TOKYO, Dec. 14 (Xinhua) -- Japan's central government on Friday began offshore landfill work for the relocation of a controversial U.S. military base in Okinawa amid staunch protests from locals.
In the coastal Henoko region in Nago on the island, the planned location of the replacement facility for the U.S. Marine Corps Air Station Futenma, sand and soil started being dumped just before noon local time in an area spanning more than six hectares on the southern side of the landfill site.
Protestors gathered from early morning to voice their opposition to the landfill work and the building of a new base, which will eventually see 157 hectares of land reclaimed from pristine waters, and the building of a V-shaped runway.
A man in his 60s was quoted as saying the central government had lost the trust of the people of Okinawa over the base relocation issue.
A women in her 70s held a placard stating that the will of the (Okinawa) people should not be ignored. A placard held by another lady also in her 70s read: "No more U.S. bases.

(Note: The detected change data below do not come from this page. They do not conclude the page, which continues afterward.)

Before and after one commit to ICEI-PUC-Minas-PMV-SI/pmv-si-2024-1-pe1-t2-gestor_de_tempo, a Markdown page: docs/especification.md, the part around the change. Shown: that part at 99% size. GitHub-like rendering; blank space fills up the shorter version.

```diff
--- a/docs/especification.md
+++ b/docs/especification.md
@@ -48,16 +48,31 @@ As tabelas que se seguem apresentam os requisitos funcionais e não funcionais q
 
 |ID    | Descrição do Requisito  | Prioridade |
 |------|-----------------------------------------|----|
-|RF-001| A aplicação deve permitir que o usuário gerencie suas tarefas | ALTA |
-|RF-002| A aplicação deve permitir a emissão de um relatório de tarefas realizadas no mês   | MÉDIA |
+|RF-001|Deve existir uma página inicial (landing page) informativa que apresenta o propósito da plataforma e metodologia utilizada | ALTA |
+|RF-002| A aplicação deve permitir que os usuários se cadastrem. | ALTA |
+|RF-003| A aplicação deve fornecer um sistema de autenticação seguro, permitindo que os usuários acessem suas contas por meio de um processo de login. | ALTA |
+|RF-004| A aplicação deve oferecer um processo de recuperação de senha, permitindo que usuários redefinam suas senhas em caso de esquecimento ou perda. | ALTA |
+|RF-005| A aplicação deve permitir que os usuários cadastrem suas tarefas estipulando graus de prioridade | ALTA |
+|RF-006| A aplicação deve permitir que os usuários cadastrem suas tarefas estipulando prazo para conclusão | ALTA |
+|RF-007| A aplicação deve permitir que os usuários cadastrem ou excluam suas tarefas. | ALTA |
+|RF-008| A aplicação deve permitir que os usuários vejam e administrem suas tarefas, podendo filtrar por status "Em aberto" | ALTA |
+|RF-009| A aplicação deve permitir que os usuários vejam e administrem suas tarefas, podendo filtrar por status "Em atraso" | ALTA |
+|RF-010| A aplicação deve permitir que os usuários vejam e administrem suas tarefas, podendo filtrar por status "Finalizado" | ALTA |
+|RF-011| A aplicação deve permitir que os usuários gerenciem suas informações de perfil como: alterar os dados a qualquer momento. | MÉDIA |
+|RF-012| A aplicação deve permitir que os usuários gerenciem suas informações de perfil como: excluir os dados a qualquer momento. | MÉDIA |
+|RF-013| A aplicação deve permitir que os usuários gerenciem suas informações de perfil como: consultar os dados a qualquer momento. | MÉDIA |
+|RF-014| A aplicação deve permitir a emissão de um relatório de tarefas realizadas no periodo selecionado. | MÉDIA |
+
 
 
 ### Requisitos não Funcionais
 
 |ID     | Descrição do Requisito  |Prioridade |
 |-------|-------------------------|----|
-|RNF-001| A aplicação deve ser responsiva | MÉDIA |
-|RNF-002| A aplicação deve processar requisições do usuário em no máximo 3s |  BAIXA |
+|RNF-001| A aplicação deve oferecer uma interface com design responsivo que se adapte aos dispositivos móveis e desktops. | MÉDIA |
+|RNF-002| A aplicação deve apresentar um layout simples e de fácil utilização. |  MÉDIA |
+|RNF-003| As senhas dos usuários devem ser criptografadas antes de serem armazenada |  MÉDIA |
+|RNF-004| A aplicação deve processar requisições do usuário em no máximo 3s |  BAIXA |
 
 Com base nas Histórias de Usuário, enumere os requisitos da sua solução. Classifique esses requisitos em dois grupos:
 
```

Americans go home!"
Okinawa Governor Denny Tamaki, who held last-ditch talks with Chief Cabinet Secretary Yoshihide Suga and Defense Minister Takeshi Iwaya a day earlier in a bid to halt the landfill work, told reporters Friday that "I cannot help feeling strong resentment toward the work being carried out in defiance of the prefectural residents' will."
Tamaki, a staunch opponent of the central government's plans to relocate the base under a pact made with Washington in 1996, said the central government maintaining such a forceful position on the issue would lead the Okinawan people to "voice their anger even stronger."
Anti-U.S. sentiments were stoked on the tiny island by the rape in 1995 of an elementary school girl by three U.S. servicemen.
Tamaki was elected as governor in September's gubernatorial election on a platform of opposing the base's relocation and lessening Okinawa's base-hosting burdens and has since been pushing to resolve the issue through dialogue with the central government.
The central government, however, despite Tamaki's push for face-to-face talks, has forged ahead unilaterally with land reclamation work necessary to build the new base after the land ministry issued an injunction to suspend Okinawa revoking a permit for the landfill work.
The Okinawa prefectural government's appeal for the suspension of work for the relocation of the controversial base was also dismissed by a lower court with the ruling upheld by the Naha branch of the Fukuoka High Court on Dec. 5.
Okinawa hosts the bulk of U.S. military facilities in Japan, yet the tiny sub-tropical island accounts for just a small fraction of Japan's total landmass.
As well as shouldering the majority of U.S. bases and being victims of U.S. base-linked workers' criminal activities, which span rape and murder, to driving under the influence of alcohol, as well as a flow of accidents and mishaps involving U.S. military aircraft, the new location for the base has an extremely delicate ecosystem unique to Okinawa that the locals desperately want to protect.
Tamaki had previously said that the central government's persistent push to continue with the landfill work is completely unacceptable and against the will of Okinawans who wish to see the base moved outside of Okinawa and Japan altogether.
The prefectural government is urging the people of Okinawa to make their voices heard nationally and internationally by calling a referendum on the issue next year.